Who knows what celebrities might start turning up in search of warm glows in their heart if this becomes a craze? One might open one's eyes, still in one's oxygen mask and drip, bloated, black and blue and mad-haired, and find oneself staring at Rolf Harris or Paula Yates, or even with your hand being grabbed alternately by Prince Charles and Princess Diana hissing "Get off, she wants me to love her, not you."
I am with Private Eye, which some time ago issued donor-type wallet cards saying: "In the event of an accident I do not wish to be visited by Mrs Thatcher." I would add: "Further no's: Jane Seymour (hair-flicking: unhygienic); Paddy Ashdown (false gravitas, bad if nauseous); Emma Thompson (smug smiling); Perpetua.
Yes: Mr Darcy.
Just went to see GoldenEye with Sharon and Jude. Thought it was VG, except did not fancy Pierce Brosnan, who's humourless apart from pathetic one- liners. Mr Darcy would clearly have been better.
The women were much more up-to-date than usual, but Russian baddy woman named Ms Onatop a pathetically sycophantically obvious nod in the direction of feminism. If Bondmakers had really wanted to show that they understand modern women she should have been called Ms Onadiet.

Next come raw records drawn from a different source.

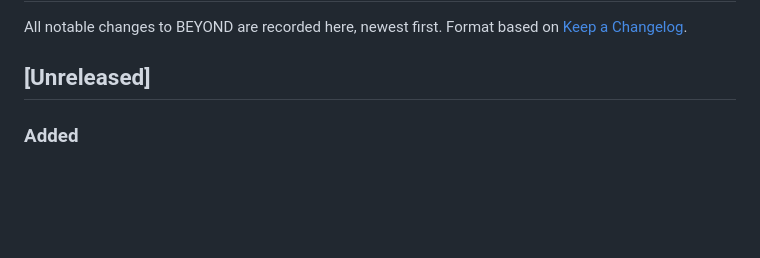
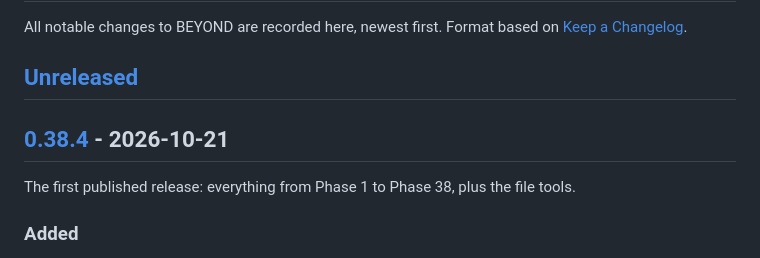
Before and after one commit to jeremystevens/beyond, a Markdown page: CHANGELOG.md, the part around one of its changes. GitHub-like rendering; blank space fills up the shorter version.

```diff
--- a/CHANGELOG.md
+++ b/CHANGELOG.md
@@ -4,6 +4,10 @@ All notable changes to BEYOND are recorded here, newest first.
 Format based on [Keep a Changelog](https://keepachangelog.com/en/1.1.0/).
 
 ## [Unreleased]
+
+## [0.38.4] - 2026-10-21
+
+The first published release: everything from Phase 1 to Phase 38, plus the file tools.
 
 ### Added
 - **Reading files** (version 0.38.4). Name a file from the files folder in a message ("what does animals.py do?",
```
Also changed, not shown: other parts of CHANGELOG.md (+3 -0 lines).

We were trying to work out which woman we most identified with: Judy Dench as the head of MI5, the thin, wicked beauty who crushed men to death with her thighs, or the thin, kind beauty who was a computer expert and got off with James Bond. In the end we decided it was the woman about halfway through, walking down the street with a shopping bag, who got crushed by James Bond's tank.Reuse content